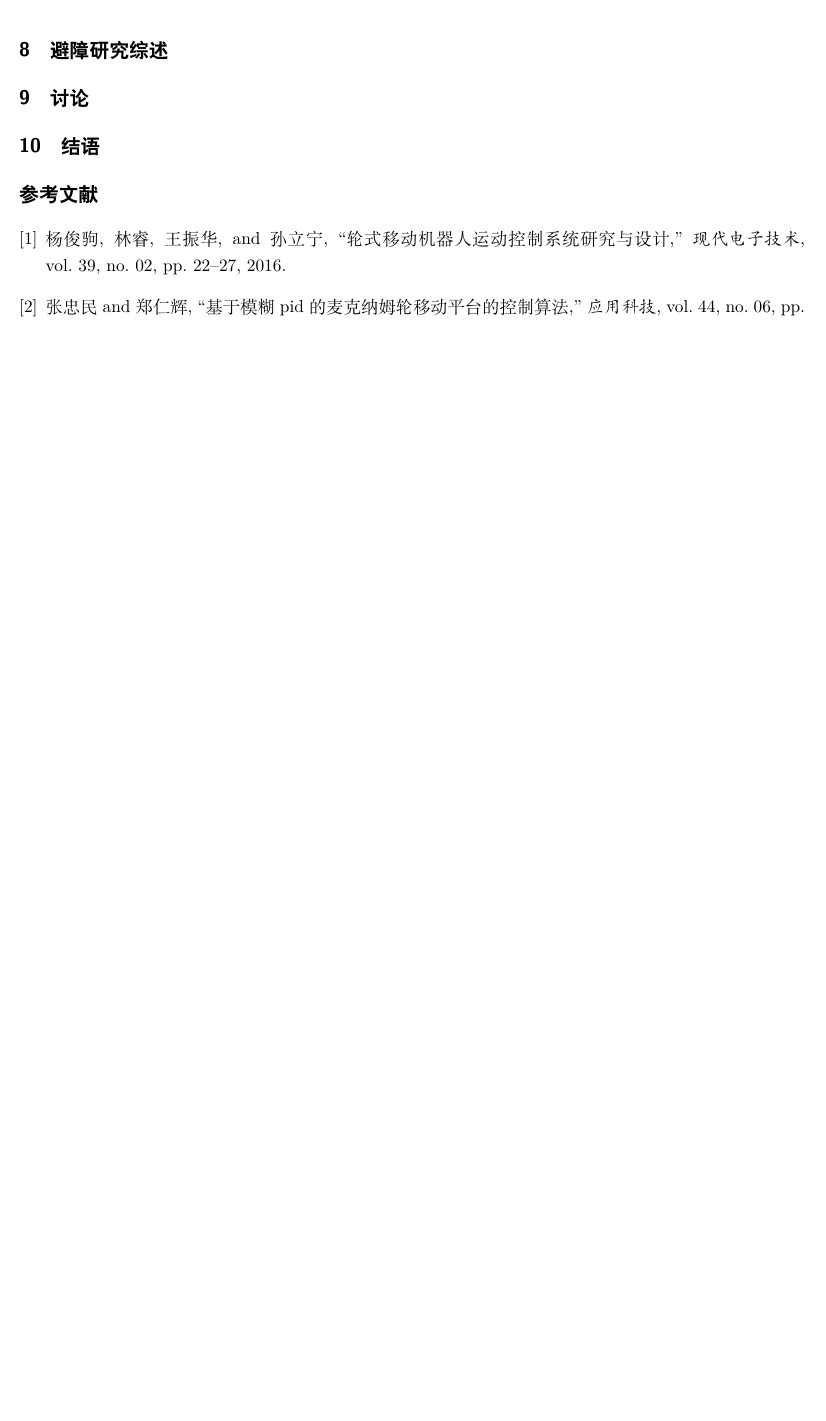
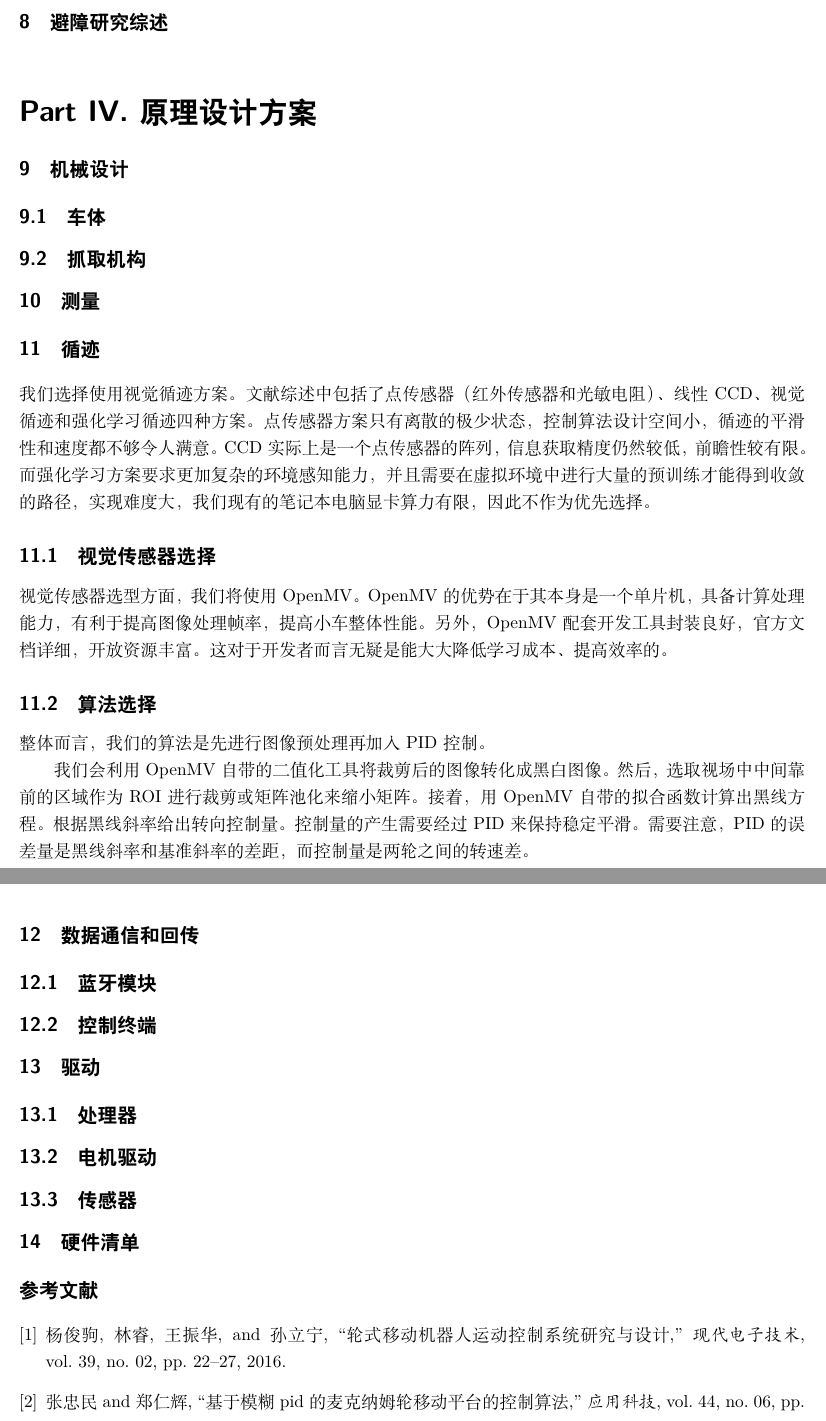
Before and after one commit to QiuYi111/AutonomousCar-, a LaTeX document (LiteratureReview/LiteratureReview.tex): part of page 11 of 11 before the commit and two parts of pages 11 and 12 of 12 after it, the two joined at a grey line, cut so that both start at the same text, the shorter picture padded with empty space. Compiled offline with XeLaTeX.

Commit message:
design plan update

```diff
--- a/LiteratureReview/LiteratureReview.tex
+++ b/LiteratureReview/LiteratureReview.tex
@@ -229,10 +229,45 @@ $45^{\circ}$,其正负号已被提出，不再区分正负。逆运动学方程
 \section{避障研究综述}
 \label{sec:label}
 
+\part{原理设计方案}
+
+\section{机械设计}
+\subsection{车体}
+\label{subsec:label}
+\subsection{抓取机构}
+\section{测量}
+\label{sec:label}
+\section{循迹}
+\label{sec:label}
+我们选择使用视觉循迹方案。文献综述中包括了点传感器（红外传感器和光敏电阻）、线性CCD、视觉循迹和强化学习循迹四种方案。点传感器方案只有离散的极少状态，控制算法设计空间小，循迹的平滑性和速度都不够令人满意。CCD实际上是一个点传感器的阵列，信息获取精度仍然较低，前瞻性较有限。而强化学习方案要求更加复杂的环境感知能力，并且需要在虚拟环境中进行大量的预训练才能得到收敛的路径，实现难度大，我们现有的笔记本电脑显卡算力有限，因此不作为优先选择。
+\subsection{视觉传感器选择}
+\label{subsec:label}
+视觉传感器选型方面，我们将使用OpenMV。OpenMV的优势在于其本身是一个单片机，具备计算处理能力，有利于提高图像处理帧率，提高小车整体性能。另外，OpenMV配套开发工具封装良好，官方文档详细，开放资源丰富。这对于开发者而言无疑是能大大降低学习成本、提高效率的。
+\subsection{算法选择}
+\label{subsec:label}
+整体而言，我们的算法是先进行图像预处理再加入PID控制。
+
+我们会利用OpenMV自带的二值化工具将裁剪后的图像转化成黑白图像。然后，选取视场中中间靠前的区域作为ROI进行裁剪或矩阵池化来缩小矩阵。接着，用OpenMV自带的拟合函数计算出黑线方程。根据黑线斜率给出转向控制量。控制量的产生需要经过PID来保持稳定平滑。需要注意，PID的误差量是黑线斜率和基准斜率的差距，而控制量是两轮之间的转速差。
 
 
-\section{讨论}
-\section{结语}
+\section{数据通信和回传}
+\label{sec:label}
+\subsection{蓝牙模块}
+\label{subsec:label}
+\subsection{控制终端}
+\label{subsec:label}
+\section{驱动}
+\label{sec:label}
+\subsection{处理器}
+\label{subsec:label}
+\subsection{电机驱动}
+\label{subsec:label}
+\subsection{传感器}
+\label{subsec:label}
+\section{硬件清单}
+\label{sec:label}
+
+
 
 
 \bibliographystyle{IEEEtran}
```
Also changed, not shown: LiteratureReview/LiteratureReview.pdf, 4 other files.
┄┄┄┄┄┄┄┄┄┄┄┄┄┄┄┄┄┄┄┄
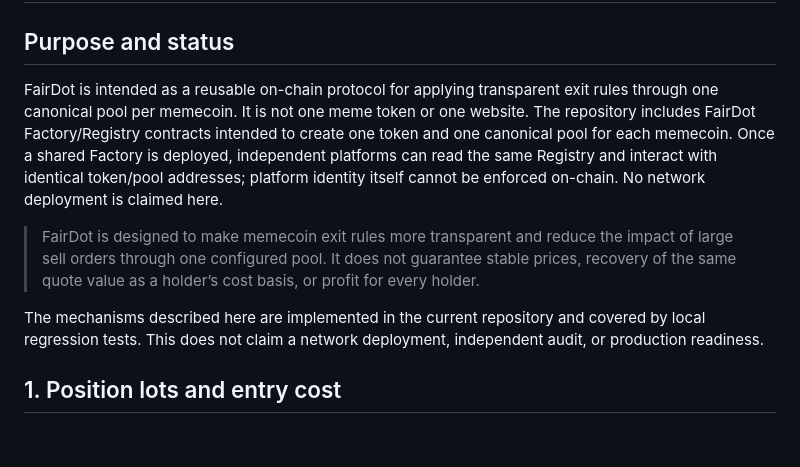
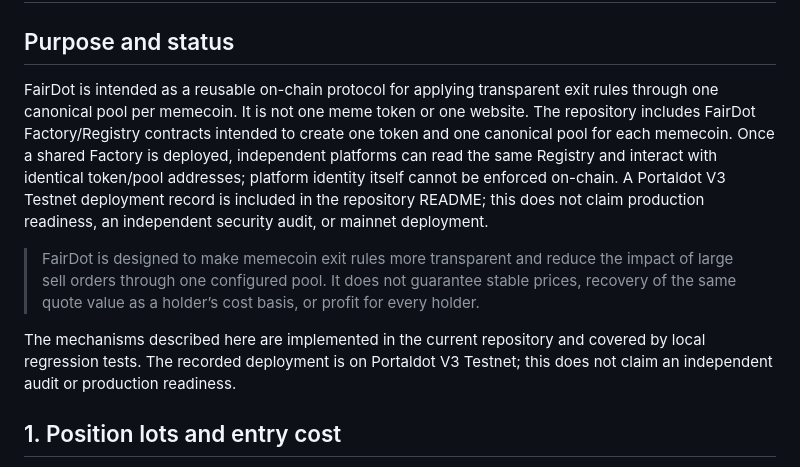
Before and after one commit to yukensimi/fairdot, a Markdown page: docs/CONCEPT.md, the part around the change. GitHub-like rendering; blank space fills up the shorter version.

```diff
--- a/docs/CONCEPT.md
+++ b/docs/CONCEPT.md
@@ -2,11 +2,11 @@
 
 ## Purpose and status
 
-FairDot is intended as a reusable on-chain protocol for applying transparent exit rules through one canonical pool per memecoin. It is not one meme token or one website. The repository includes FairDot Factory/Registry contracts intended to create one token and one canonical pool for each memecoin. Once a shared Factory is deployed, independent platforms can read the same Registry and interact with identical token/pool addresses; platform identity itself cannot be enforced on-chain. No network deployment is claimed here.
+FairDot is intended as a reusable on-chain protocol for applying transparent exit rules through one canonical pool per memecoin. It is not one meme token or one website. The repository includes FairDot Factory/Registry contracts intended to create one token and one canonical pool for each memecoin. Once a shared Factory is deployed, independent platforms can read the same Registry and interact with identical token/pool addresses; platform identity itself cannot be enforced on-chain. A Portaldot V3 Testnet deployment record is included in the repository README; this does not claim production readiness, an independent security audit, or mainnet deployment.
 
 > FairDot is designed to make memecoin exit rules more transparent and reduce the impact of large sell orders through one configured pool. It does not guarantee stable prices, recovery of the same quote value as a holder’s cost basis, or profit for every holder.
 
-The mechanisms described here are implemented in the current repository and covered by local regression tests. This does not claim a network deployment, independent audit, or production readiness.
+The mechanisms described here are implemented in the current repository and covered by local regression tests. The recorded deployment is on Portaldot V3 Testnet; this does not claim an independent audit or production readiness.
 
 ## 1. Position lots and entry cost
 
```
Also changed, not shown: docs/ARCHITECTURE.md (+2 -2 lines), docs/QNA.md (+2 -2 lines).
┄┄┄┄┄┄┄┄┄┄┄┄┄┄┄┄┄┄┄┄
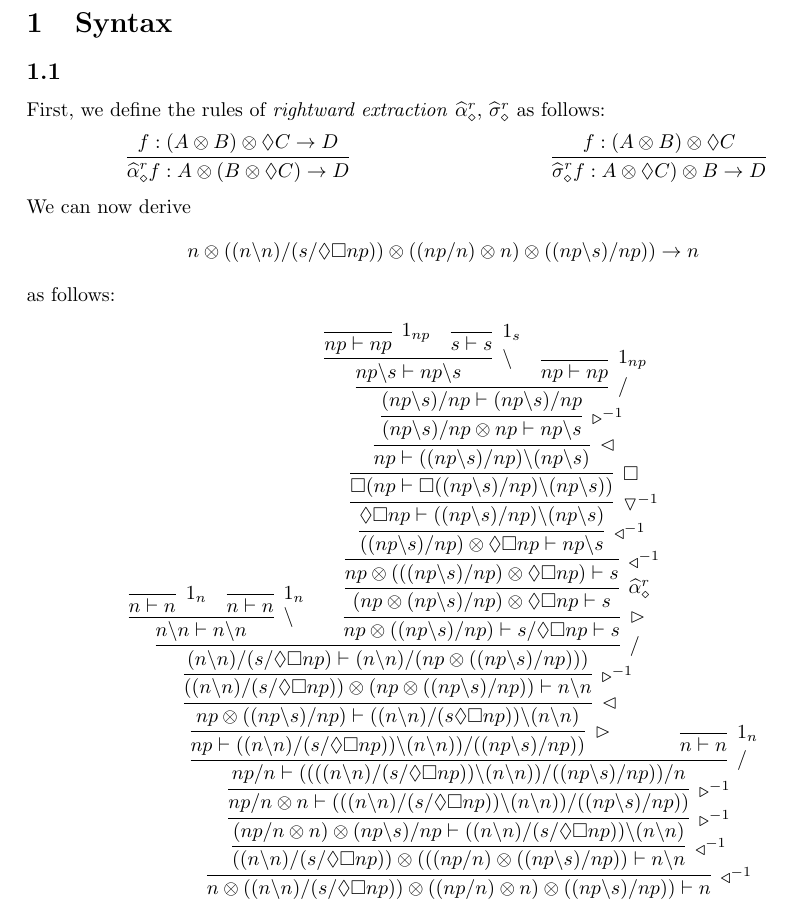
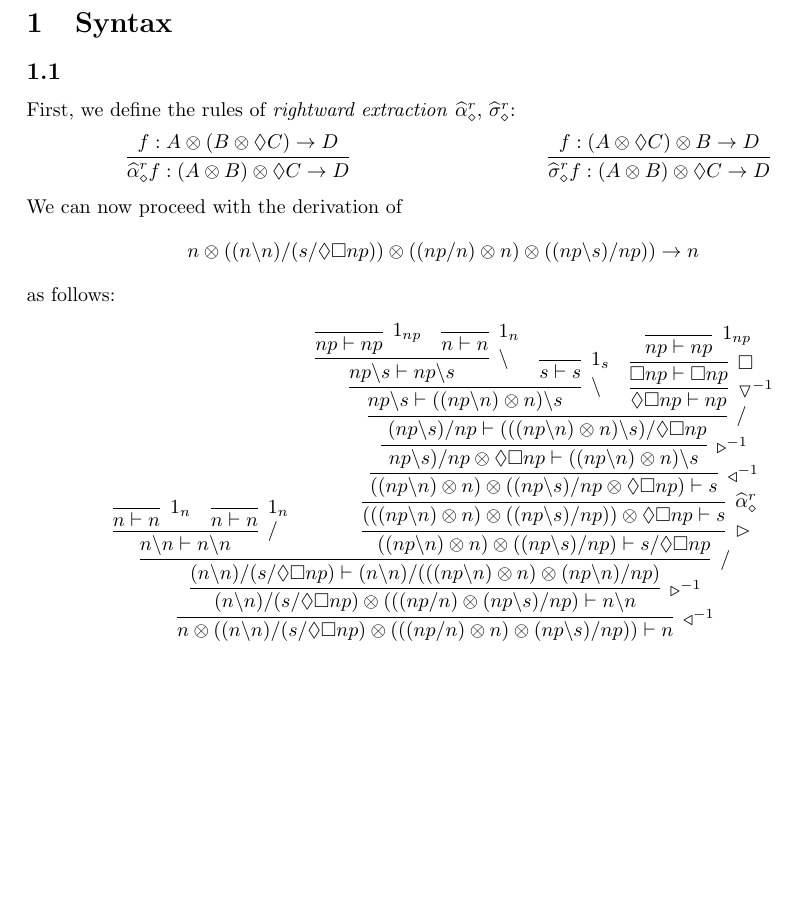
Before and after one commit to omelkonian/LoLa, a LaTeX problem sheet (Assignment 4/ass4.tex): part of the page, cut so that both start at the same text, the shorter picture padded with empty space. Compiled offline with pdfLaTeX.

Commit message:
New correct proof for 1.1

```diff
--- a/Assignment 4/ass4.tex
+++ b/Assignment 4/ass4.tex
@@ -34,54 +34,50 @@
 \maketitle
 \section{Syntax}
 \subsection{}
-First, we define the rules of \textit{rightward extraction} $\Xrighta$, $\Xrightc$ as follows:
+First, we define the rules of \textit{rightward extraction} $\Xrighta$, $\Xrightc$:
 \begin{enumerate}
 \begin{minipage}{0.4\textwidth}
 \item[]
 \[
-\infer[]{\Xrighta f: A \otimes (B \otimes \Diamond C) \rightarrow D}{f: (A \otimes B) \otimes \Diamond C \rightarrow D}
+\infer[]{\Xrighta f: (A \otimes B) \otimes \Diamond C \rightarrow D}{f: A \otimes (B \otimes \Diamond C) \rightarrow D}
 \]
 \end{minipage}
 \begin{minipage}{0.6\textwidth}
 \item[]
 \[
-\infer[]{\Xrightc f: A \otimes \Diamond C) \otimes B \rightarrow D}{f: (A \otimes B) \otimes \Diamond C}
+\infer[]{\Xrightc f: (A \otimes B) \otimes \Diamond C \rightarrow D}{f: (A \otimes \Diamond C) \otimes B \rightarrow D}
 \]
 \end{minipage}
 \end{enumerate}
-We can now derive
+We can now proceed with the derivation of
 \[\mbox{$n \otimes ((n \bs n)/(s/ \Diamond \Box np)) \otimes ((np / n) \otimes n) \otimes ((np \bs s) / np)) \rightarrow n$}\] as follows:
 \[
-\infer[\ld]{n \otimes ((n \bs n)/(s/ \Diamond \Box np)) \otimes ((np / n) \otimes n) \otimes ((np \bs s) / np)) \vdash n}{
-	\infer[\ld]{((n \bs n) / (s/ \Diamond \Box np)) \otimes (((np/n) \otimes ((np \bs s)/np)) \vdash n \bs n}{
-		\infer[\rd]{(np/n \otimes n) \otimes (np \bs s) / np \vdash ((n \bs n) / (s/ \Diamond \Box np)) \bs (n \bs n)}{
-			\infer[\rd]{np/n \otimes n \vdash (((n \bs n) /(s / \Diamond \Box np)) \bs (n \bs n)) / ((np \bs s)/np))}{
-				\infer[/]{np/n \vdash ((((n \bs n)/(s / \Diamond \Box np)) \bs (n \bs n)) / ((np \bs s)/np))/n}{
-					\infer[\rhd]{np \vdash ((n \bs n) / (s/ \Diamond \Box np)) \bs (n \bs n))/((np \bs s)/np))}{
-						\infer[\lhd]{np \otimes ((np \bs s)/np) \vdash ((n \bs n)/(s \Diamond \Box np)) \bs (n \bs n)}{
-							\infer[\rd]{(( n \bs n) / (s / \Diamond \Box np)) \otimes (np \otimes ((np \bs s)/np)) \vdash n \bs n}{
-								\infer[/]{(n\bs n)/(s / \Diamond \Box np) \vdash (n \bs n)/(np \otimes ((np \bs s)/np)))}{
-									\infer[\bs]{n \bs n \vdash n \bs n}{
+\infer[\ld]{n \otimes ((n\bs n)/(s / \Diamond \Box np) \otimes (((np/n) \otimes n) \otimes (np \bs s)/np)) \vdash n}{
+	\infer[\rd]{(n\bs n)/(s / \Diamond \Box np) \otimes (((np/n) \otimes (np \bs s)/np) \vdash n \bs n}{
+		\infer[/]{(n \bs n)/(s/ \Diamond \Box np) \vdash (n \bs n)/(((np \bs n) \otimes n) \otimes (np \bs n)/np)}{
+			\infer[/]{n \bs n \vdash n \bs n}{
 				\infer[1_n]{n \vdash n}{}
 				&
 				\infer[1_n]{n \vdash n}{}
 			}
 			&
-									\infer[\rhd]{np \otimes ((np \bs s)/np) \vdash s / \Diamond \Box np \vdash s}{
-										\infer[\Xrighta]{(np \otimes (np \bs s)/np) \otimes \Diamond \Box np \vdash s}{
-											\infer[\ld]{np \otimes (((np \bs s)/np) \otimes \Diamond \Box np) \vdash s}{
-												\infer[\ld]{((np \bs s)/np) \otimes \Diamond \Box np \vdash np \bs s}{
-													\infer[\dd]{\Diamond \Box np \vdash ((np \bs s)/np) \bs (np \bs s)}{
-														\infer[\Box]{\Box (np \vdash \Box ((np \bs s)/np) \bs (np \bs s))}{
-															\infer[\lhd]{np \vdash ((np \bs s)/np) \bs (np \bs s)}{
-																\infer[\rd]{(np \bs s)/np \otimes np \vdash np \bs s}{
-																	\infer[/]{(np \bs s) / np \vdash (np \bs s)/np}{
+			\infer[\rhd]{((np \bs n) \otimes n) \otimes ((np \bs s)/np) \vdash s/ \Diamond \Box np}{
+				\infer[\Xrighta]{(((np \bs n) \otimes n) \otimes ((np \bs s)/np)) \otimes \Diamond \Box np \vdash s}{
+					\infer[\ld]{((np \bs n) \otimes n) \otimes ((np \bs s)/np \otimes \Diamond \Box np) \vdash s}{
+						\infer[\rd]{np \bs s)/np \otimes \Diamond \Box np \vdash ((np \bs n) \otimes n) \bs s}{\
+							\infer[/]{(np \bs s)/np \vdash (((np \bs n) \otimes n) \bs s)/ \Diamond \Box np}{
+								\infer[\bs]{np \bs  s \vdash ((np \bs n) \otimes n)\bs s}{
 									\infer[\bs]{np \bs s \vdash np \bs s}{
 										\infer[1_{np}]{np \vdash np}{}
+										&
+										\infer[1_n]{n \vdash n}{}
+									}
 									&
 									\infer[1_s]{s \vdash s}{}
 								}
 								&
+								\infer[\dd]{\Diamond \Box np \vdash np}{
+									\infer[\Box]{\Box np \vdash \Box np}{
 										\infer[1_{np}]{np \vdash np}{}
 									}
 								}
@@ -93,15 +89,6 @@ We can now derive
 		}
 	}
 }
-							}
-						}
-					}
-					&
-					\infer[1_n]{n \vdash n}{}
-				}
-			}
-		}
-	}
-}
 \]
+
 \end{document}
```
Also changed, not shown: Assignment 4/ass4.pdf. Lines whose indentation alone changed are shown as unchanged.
┄┄┄┄┄┄┄┄┄┄┄┄┄┄┄┄┄┄┄┄
*WORK INSTRUCTION*:
Check each line above for the string "subsection" and return those that contain it.

*SOLUTION TO THE EXERCISE*:
+\subsection{车体}
+\subsection{抓取机构}
+\subsection{视觉传感器选择}
+\subsection{算法选择}
+\subsection{蓝牙模块}
+\subsection{控制终端}
+\subsection{处理器}
+\subsection{电机驱动}
+\subsection{传感器}
 \subsection{}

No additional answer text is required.